We wish we had never said
That we can all forget that love
Is more important than being right.

To forgive
Is really to remember
That we are so much more
Than our mistakes
That we are often more kind and caring
That accepting another's flaws
Can help us accept our own.

To forgive
Is to remember
That the odds are pretty good that
We might soon need to be forgiven ourselves.
That life sometimes gives us more
Than we can handle gracefully.

To forgive
Is to remember
That we have room in our hearts

to begin again ……

and again

(from mestup poems)

Wednesday, August 11, 2010

conversation with e

often, E likes to play "work". she pretends to pack up her purse, her "brella", keys, and phone- then takes her leave for a long day in the rat race. there are hugs and kisses good-bye, i love you's, and "see you soon"s. she returns at 4 or 8, with a triumphant "i'm home!", more hugs and kisses, and an affirmation of "it's good to see you" thrown in for good measure.

today, she had her umbrella out and open, was carrying a ball, and had put her D*ra watch on. so i knew. she had a plan and was headed somewhere important. naturally, i assumed it would be work. apparently, she has the day off. and much bigger plans.

Mom: "where are you going, e?"

E: "i'm going home"

Mom: "oh you are? where is home?"

E: "far away"

Mom: "it is? where is it?"

E: "china"

Mom: "so you're going home to China?"

E: "mmm-hmmm. you can come. and jie jie, and all the kids".

Sunday, August 8, 2010

my Jie Jie

some of you might remember this recent post, and the first time i documented a very poignant dialogue between E and me. and while i had hopes of coming home to post about our fabulous weekend at my sisters and an outrageous anime convention (where, i'll be damned i actually felt like i sort of "fit in" or maybe would have if i'd known about anime as a teen?)- it seems after unpacking, and going through our nightly routine, this was a bit more relevant, and before i'd lost what i felt in the moment, i had to get it down in words. though, i guess, like most things that move me in unexpected ways, words often fail.

we have a very structured though not inflexible liturgy to our nightly routine. usually bath, dinner, some quiet playtime, brush teeth, story. if it's saturday, it's "big bed day"- her favorite day of the week. she gets to spend 10 or 15 minutes snuggled up to mama and baba before, sleepily, she's transferred back to her toddler bed that is within a foot of our own. yes, she still sleeps in our room and my guess is it will be a few more months before she's ready to venture to the "big girl room" (and bed).

what started the night of that first conversation about china (in that first post) is a new ritual: she asks to see her "china pictures" regularly. and how much i welcome that request. i don't stay with her each time as she usually prefers to study them alone before laying down to sleep. i am, in E fashion, instructed to return and check on her in "4 minutes. not 8, 8 too long" (these numbers her favorites that correspond, respectively, with her age and the time mom gets home from work). some nights this new custom leads to a flood of tears (with lots of holding time), though surprisingly- those tears are often unrelated to the prior examination of photos. in the last few days, she has seemed almost uplifted by the process and falls asleep quickly and easily afterward.

tonight? well, tonight was special. she asked if she could hang some photos of "my Jie Jie" on the wall right next to her bed. (this is her most cherished ayi, and though it wouldn't have been customary to call her "big sister", she insists this was her name). this is also the ayi that she considers her "china mama" (will she be lucky to have 3? or will it be the hardest truth of her life?).

since i didn't have any available frames, tape sufficed and my girl is sleeping very soundly with her favorite nanny watching over her. (i should add, she asks for Jie Jie to come live with us as routinely as she asks to see her photos)...

if only i could make every.single.wish of hers come true. for now, these pictures and our talks will have to do...

her favorite nanny "Jie Jie" (she calls her this)

Sunday, August 1, 2010

conversation with E


E: I need to get big so I walk

Mama: E, you won't walk sweet pea, remember?

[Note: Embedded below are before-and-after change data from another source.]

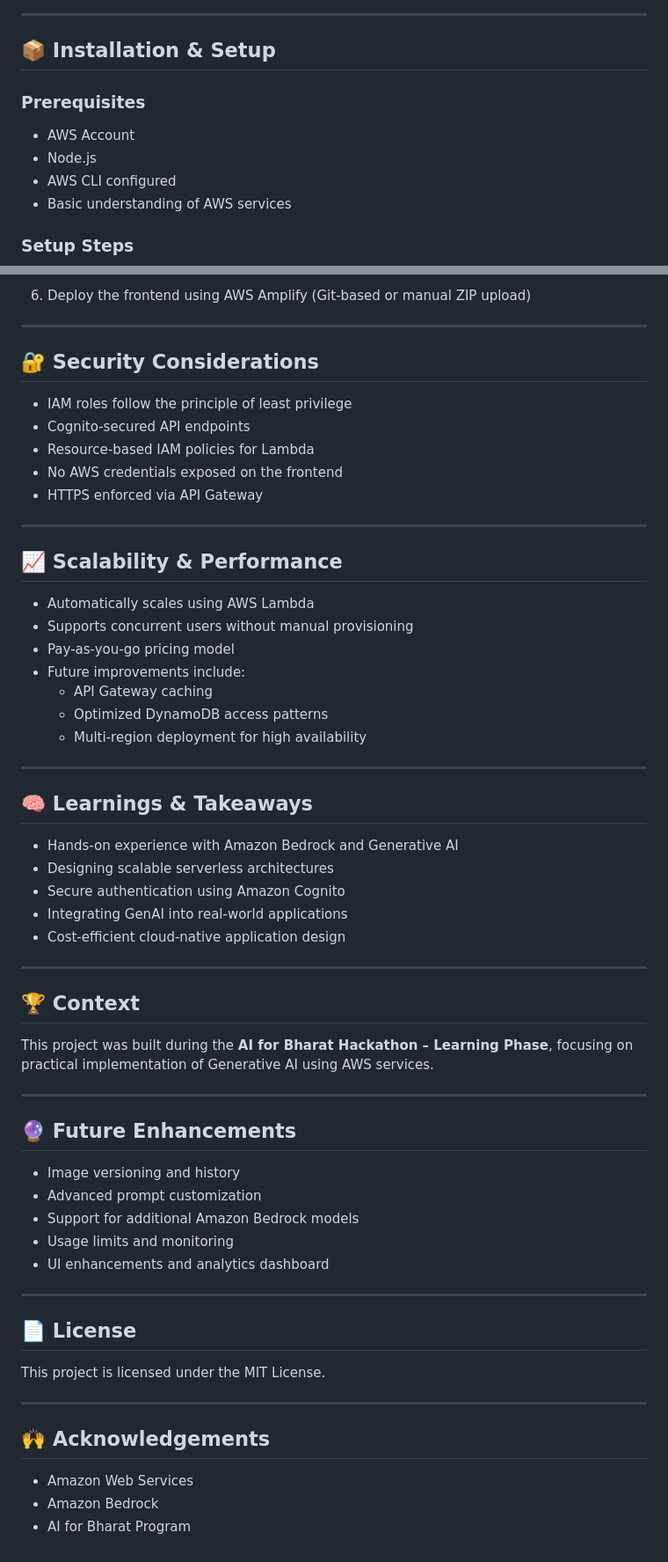
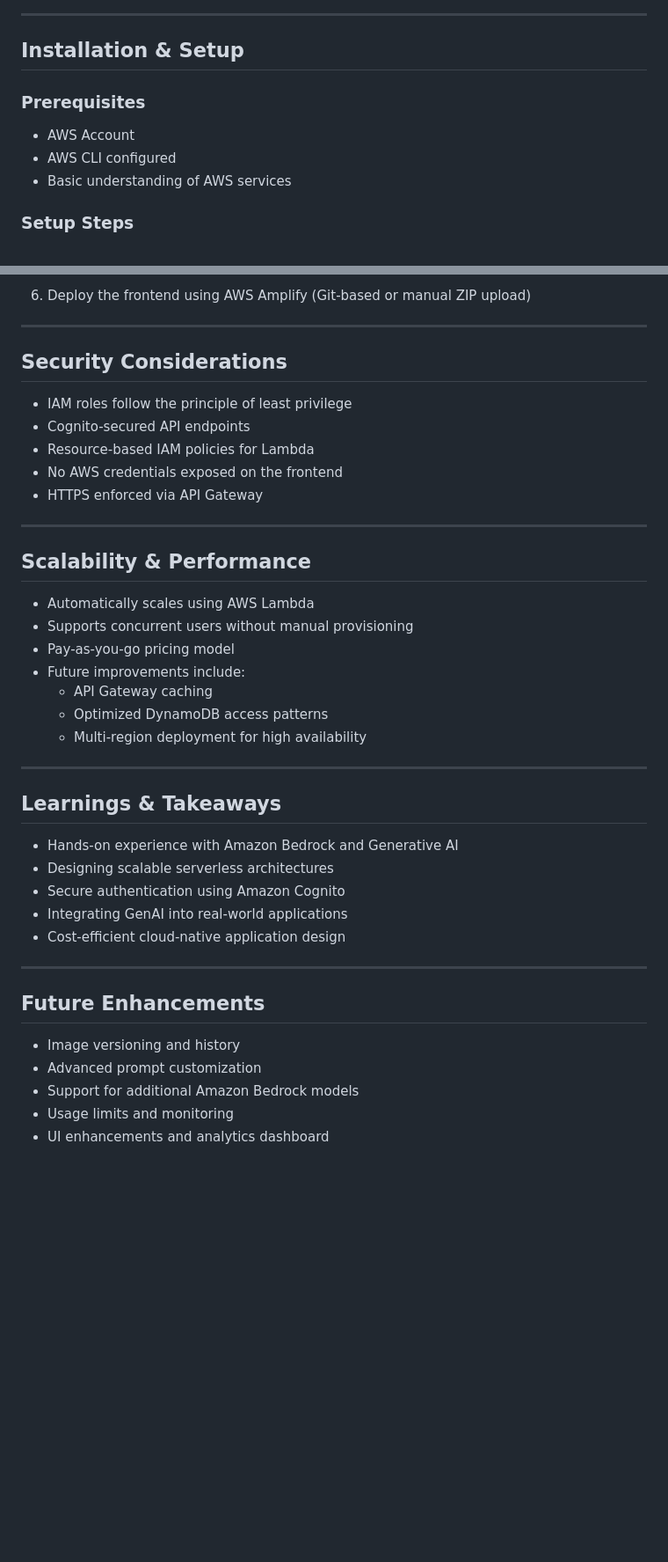
Before and after one commit to Shourya-8416/Image-Editing-Tool, a Markdown page: README.md, 2 parts joined by grey strips. Shown at 88% size. Drawn GitHub-style; blank space fills up the shorter version.

Commit message:
Refactor section headings in README.md
Updated section headings for consistency and clarity.

```diff
--- a/README.md
+++ b/README.md
@@ -64,12 +64,11 @@ The application follows a cloud-native, serverless architecture using AWS manage
 
 ---
 
-## 📦 Installation & Setup
+## Installation & Setup
 
 ### Prerequisites
 
 - AWS Account
-- Node.js
 - AWS CLI configured
 - Basic understanding of AWS services
 
@@ -90,7 +89,7 @@ The application follows a cloud-native, serverless architecture using AWS manage
 
 ---
 
-## 🔐 Security Considerations
+## Security Considerations
 
 - IAM roles follow the principle of least privilege
 - Cognito-secured API endpoints
@@ -100,7 +99,7 @@ The application follows a cloud-native, serverless architecture using AWS manage
 
 ---
 
-## 📈 Scalability & Performance
+## Scalability & Performance
 
 - Automatically scales using AWS Lambda
 - Supports concurrent users without manual provisioning
@@ -112,7 +111,7 @@ The application follows a cloud-native, serverless architecture using AWS manage
 
 ---
 
-## 🧠 Learnings & Takeaways
+## Learnings & Takeaways
 
 - Hands-on experience with Amazon Bedrock and Generative AI
 - Designing scalable serverless architectures
@@ -122,30 +121,10 @@ The application follows a cloud-native, serverless architecture using AWS manage
 
 ---
 
-## 🏆 Context
-
-This project was built during the **AI for Bharat Hackathon – Learning Phase**, focusing on practical implementation of Generative AI using AWS services.
-
----
-
-## 🔮 Future Enhancements
+## Future Enhancements
 
 - Image versioning and history
 - Advanced prompt customization
 - Support for additional Amazon Bedrock models
 - Usage limits and monitoring
 - UI enhancements and analytics dashboard
-
----
-
-## 📄 License
-
-This project is licensed under the MIT License.
-
----
-
-## 🙌 Acknowledgements
-
-- Amazon Web Services
-- Amazon Bedrock
-- AI for Bharat Program
```
Also changed, not shown: other parts of README.md (+5 -5 lines).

Because that one leg doesn't work like your other one.

E: Well, let's-e cut it off and get new one